- Tasks that would seem to require a distinctively human capacity for nuance are increasingly assigned to algorithms, like the ones currently being introduced to grade essays on college exams. Particularly terrifying to me, computer programs can now write clear, publishable articles, and, as Ford reports, Wired magazine quotes an expert’s prediction that within about a decade 90 percent of news articles will be computer-generated.
Existing Digitally, Audrey Watters
- If technologies are shifting our industries – and certainly we’re told they are – then how should we, how must we respond – and respond not in the service of “industry needs” but in the service of our own needs.
- What I often fear is that we don’t really know what our needs are – technologically at least. Indeed, I think we’ve shied away from figuring this out, in part because we’ve been convinced that technology is too hard, too complicated. We’ve surrendered too to the notion tech is necessarily intimidating – or conversely to the idea that tech “just works” – and that we needn’t interrogate, let alone master it. It’s “someone else’s job.”
- “Someone else’s job” – perhaps, but that job is increasingly encroaching on our own work.
Oh yes, data...
We are the robots: Workplace monitoring – The Spy Who Fired Me
- Pearson described the Work Diary as “the equivalent of being able to walk up to someone’s desk and see how they’re doing.” But it is much more than that. Once every ten minutes while you’re logged in, the program takes a snapshot of your computer’s desktop. It’s a detailed image that shows, for example, all the tabs open on your Web browser. The program also records minute-by-minute keystroke and mouse data, along with a productivity rating. The exact timing of the snapshot is unpredictable. It could happen at the moment you open iTunes to start a new playlist.
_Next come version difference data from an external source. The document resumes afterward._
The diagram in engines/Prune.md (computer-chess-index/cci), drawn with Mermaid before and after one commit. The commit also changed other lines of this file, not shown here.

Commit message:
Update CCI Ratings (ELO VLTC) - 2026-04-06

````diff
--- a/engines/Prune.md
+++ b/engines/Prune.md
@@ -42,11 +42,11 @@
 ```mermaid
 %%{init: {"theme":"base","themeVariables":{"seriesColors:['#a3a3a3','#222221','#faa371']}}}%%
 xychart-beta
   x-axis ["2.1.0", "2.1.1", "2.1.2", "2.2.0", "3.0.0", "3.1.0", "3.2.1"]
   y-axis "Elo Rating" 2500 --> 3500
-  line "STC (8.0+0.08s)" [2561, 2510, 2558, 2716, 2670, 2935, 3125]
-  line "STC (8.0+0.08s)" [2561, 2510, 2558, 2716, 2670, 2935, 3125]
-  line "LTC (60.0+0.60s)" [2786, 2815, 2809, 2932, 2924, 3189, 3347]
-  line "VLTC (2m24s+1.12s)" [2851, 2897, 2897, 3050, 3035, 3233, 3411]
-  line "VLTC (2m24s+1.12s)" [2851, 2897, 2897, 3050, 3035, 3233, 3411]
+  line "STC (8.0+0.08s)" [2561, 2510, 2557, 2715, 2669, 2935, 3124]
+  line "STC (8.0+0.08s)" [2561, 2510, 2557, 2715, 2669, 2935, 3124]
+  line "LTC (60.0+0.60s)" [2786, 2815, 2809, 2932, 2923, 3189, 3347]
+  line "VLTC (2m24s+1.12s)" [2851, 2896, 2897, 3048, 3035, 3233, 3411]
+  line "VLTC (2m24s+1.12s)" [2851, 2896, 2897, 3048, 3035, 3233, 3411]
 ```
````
Or when your boyfriend sends you an instant message. An icon pops up on your screen whenever a screenshot is captured, and you can review them and delete any troubling images. “The application is not a surveillance system,” oDesk’s online Help Center says. “You have full control over what it records . . . deleting those [screenshots] you choose not to share with your client.” But the Help Center fails to note that for each screenshot you delete, you sacrifice ten minutes of guaranteed pay.
Mac MacLelland, Brown Box
- With an hour left in the day, I’ve already picked 800 items. Despite moving fast enough to get sloppy, my scanner tells me that means I’m fulfilling only 52 percent of my goal. A supervisor who is a genuinely nice person comes by with a clipboard listing my numbers. Like the rest of the supervisors, she tries to create a friendly work environment and doesn’t want to enforce the policies that make this job so unpleasant. But her hands are tied. She needs this job, too, so she has no choice but to tell me something I have never been told in 19 years of school or at any of some dozen workplaces.”You’re doing really bad,” she says.
Mechanical Turk https://www.mturk.com/mturk/welcome